Our Ramadan 2021 viewing insights are in, and we have great news. Search interest increased for “ad” by more than 13X during last year’s holy month in the Middle East and North Africa (MENA).1 On top of this, 75% of the top-watched YouTube videos in the United Arab Emirates (UAE), Saudi Arabia (KSA) and Egypt were ads.2 Any guesses as to what the three top-watched YouTube videos across these markets were? Yes, they were ads too.3 Which means consumers are actively seeking out brands during Ramadan, rather than the other way around.
We manually analysed content from hundreds of Ramadan ads extracted from YouTube in the UAE, Saudi Arabia and Egypt last year. These three trends stood out:
1. Brands are increasingly turning to creators for authentic content
One quarter of MENA’s top-watched content came from YouTube creators last year.4 While brands in the region are jumping on board to take advantage of creators’ more authentic content, working with creators remains relatively untapped in MENA.5
The benefits of this type of partnership are clear though. Sixty-one per cent of YouTube subscribers say their views of a brand have been influenced by a creator.6 And six out of ten say they would follow the advice of a creator over a favourite TV or movie personality on what to buy.7
Last year during the holy month, Benefit Cosmetics partnered with YouTube creator Noor Stars. Noor shared her day-to-day make-up and beauty routine in a laid-back and relatable way that feels much less like a traditional ad, garnering over two million views.

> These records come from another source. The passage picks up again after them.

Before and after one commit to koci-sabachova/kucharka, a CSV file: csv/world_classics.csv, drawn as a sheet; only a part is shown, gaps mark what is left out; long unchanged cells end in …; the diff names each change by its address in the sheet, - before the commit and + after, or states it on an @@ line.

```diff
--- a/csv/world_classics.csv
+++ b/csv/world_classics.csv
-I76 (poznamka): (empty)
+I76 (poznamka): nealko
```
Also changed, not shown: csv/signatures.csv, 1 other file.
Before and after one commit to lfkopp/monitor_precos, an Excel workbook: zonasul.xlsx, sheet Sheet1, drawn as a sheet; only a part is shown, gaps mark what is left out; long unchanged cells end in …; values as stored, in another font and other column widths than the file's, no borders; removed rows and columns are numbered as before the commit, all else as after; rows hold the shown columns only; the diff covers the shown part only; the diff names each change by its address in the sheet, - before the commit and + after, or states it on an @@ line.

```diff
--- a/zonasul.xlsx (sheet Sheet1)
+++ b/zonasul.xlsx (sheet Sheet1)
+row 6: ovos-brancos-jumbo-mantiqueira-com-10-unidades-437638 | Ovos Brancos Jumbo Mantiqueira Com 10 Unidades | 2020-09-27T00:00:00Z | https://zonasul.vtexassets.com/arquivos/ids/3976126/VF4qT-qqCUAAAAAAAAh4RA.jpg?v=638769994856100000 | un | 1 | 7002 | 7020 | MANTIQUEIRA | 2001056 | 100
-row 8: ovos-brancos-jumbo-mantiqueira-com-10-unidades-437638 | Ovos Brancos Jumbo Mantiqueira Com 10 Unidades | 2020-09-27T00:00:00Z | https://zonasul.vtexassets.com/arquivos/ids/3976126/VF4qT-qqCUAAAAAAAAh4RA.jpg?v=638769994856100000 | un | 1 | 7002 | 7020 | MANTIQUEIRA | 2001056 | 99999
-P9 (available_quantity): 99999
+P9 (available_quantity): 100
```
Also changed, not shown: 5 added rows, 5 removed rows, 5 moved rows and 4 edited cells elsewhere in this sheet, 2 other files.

This more casual approach allowed Benefit Cosmetics to share its message in an authentic and engaging way, with its products seamlessly integrated into a video Noor would be filming anyway,
Key takeaways for marketers:
- There are millions of creators on YouTube, all with different styles, personalities and audiences. That means there’s no cookie-cutter approach when it comes to partnering with creators.
- Consider your brand guidelines and the type of campaign to understand what works best for your brand. It’s totally fine to mix and match based on objectives and the kinds of assets you’re looking for from a partnership.
- Work with creators from the inception phase of your idea so they can contribute from the beginning. This will help them more seamlessly integrate your brand into their content.
2. People want brands to showcase the good they’re doing
We’ve seen a 20% YoY increase in search interest for “sustainability” in the UAE, Saudi Arabia and Egypt8, with video views around this topic also growing.9 During Ramadan last year, the number of ads featuring an element of social responsibility also rose.10 Saudi Telecom Company’s (STC) ad — that features a futuristic look at how technology might work in harmony with our world — achieved nearly ten million views.
Two other major positive trends that we saw emerge in some markets during Ramadan last year centred around social causes and giving. This was evidenced by a 100% increase in search interest for “donations” and “charitable giving” in KSA during the holy month versus other months, for example.11
This Smiles UAE ad — that encouraged people to donate meals during Ramadan — saw over 2.5 million views. And this GMC ad — featuring Dubai-based humanitarian Ahmed Ali running two marathons in two days to encourage ‘room for kindness’ — achieved nearly 1 million views.
Key takeaways for marketers:
- Showing consumers how they can practically solve problems through sustainability is more important than ever. A 2020 survey revealed that 82% of consumers say sustainability is more top-of-mind now than before COVID-19.12
- Weave positive sustainability stories into your creative by featuring it as an existing, main element of your business rather than an add-on. If your focus is on innovation, for example, you could showcase how the future might look, or reveal practical solutions you’re already working on.
- No matter what type of creative you plan on sharing, emphasise the positive impact your brand is making in ways that are transparent and measurable to the consumer.
3. Audiences love a great story — with a side of nostalgia
Well-structured narratives are important to audiences in MENA. In fact a third of all top-watched ads in the UAE, Saudi Arabia and Egypt were built on great storytelling last year. Warm, fuzzy videos that took people on a sentimental trip down memory lane were particularly popular.13
This theatrical three-and-a-half-minute long Vodafone Egypt ad channels nostalgia beautifully, racking up an impressive 61 million views. It stars well-known Egyptian actress, singer and dancer Sherihan, who shares her life story through song and dance.
When it comes to video length during the holy month there’s no one-size-fits-all approach. Short formats work well, but people are also willing to consume lengthier content. About 63% of all Ramadan ads last year were longer than one minute.14 This three-and-a-half-minute Tata Motors ad, for example — that tells the tale of two different segments of society unexpectedly coming together — saw nearly 43 million views.
Key takeaways for marketers:
- The pace at which stories are told in ads varies from market to market. KSA and Egypt prefer upbeat and fast ads, while the UAE is split between fast and upbeat, and slow and relaxed.15
- A multi-format strategy on video length will help you achieve a higher brand share of voice and increased watch time.
- The ABCDs of effective creative on YouTube showcase the basic principles of making effective video ads. They cover everything from creative risks to look and feel, and getting inventive with calls to action (CTA). Ads that follow the ABCDs have been shown to yield a 30% lift in short-term sales likelihood.16